This is a fascinating article about a lobbyist for Sevierville and the attempt to get liquor by the drink attached to a tourist development zone bill and the involvement of a developer who owns 1,000 acres inside the TDZ. There is a strong indication that Mayor and Aldermen broke the open meetings law: "The next day the mayor submitted a letter indicating city support after he consulted aldermen by phone."
The lobbyist is quoted as saying "I always wait till the end of a legislative session before quietly massaging legislation of this nature through the process."
Bishop said he and Atchley were in Nashville May 22 to speak to legislators about another bill. Developer Jim Calkin, who owns about 1,000 acres in the TDZ, including the land around the Events Center, asked them that day if there was any way to get liquor by the drink approved in the zone.
That was why they asked Biddle about it, Bishop said.
Atchley also said the liquor discussion started at Calkin's request, and that Calkin also had lobbyists working on it.

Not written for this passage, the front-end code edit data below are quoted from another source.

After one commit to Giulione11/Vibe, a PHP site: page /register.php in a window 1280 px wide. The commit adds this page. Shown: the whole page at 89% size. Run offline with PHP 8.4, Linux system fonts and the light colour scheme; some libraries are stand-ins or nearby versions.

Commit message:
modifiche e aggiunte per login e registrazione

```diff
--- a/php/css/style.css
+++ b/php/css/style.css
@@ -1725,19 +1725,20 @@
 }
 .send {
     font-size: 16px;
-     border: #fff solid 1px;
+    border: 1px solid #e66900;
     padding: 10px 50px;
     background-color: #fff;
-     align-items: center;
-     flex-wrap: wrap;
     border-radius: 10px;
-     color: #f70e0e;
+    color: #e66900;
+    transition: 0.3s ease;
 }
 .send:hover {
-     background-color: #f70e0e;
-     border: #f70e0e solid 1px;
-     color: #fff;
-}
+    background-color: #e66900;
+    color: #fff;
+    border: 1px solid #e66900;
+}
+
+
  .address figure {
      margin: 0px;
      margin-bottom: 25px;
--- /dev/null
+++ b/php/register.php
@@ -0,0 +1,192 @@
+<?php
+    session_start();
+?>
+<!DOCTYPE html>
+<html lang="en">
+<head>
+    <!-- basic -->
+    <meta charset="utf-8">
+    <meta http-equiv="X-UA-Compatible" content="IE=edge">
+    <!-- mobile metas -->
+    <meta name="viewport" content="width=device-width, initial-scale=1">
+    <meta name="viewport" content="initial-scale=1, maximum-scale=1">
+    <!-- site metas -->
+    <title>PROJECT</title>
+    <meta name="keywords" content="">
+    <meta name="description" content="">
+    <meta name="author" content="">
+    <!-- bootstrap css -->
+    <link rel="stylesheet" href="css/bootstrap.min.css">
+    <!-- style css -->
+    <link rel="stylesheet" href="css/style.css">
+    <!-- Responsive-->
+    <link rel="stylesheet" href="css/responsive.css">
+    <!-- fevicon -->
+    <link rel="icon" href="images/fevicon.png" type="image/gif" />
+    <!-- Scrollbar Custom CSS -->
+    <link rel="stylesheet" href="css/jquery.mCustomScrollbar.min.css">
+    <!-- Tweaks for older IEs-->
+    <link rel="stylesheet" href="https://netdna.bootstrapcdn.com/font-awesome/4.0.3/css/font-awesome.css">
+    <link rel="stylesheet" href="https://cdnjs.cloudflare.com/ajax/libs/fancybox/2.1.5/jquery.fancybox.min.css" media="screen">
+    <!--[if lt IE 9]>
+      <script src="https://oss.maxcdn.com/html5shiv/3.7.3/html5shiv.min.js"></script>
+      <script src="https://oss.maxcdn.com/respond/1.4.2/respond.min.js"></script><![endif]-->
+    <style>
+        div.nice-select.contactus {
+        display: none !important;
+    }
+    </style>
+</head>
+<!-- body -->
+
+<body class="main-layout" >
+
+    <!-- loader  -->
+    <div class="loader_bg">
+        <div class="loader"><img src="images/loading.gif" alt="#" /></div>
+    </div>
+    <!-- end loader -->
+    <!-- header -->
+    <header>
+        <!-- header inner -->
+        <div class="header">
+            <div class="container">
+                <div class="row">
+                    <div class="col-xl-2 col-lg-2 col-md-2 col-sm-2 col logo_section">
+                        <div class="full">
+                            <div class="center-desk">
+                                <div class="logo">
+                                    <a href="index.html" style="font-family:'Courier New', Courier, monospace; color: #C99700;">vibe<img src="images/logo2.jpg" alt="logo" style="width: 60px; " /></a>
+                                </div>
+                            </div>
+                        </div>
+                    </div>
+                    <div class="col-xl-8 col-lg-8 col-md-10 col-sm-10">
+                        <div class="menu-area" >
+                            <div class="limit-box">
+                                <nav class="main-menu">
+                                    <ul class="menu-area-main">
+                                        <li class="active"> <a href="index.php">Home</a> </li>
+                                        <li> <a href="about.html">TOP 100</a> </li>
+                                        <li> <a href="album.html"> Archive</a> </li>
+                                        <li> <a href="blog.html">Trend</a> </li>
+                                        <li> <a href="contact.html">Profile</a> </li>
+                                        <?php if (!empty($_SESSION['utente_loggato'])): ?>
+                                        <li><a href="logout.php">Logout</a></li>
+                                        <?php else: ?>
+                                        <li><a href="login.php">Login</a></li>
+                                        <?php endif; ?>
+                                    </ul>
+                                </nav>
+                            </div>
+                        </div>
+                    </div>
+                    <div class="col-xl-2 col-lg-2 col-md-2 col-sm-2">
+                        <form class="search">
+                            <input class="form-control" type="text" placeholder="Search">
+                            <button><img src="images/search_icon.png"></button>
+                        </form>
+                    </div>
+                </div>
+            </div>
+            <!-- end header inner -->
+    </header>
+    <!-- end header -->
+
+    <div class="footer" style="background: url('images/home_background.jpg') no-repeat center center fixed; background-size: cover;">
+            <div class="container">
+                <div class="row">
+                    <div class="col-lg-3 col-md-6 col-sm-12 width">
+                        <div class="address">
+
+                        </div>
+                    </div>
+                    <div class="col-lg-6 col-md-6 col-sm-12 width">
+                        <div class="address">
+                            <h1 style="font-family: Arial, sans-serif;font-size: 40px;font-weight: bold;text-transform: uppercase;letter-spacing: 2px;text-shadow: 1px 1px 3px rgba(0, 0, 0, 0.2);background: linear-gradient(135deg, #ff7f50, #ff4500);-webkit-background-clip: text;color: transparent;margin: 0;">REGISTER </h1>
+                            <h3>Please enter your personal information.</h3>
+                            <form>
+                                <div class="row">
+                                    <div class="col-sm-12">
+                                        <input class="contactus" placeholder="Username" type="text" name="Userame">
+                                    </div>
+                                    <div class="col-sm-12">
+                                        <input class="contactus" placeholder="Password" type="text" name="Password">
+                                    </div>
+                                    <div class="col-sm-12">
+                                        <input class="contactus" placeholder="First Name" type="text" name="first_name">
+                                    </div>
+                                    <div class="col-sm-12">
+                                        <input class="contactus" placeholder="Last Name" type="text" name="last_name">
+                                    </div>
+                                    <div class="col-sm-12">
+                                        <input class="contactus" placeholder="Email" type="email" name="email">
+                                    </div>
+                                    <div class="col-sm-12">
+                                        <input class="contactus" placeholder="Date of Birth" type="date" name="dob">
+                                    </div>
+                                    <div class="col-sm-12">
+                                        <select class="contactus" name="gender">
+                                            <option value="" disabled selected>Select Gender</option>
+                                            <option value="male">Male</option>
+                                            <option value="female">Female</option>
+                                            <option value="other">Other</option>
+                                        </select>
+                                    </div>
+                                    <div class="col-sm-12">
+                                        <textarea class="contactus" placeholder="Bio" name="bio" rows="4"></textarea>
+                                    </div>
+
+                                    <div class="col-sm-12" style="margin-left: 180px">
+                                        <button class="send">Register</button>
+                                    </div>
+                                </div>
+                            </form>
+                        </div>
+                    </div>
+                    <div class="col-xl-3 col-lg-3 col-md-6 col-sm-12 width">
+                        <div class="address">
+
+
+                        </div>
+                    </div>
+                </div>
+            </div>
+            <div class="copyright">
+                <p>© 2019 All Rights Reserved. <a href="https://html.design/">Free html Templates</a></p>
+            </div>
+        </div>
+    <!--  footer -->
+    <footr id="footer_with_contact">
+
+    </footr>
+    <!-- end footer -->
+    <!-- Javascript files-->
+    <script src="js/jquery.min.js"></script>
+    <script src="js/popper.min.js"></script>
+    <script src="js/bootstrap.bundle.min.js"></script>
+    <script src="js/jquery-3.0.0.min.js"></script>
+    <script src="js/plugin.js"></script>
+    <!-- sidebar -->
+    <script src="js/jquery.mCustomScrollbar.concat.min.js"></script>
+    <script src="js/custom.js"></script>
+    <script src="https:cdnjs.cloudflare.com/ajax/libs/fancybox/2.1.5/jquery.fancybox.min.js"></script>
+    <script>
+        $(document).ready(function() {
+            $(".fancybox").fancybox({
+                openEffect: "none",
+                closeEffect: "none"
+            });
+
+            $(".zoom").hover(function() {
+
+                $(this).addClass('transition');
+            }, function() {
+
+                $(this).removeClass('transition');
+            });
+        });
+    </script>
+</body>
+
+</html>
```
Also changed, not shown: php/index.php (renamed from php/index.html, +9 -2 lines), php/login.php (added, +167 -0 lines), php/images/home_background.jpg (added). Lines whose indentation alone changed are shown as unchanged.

Biddle and Bishop admit that before the session started in January they discussed how a bill involving the sale of liquor by the drink might be handled, leading Biddle to include comments about the matter in a letter he attached to his January invoice to the city.
"As to consideration of authorizing 'spirits' within a specified development area, we will have around till the end of April to decide exactly the 'if's, how's, and when's,'" the letter said. "I always wait till the end of a legislative session before quietly massaging legislation of this nature through the process."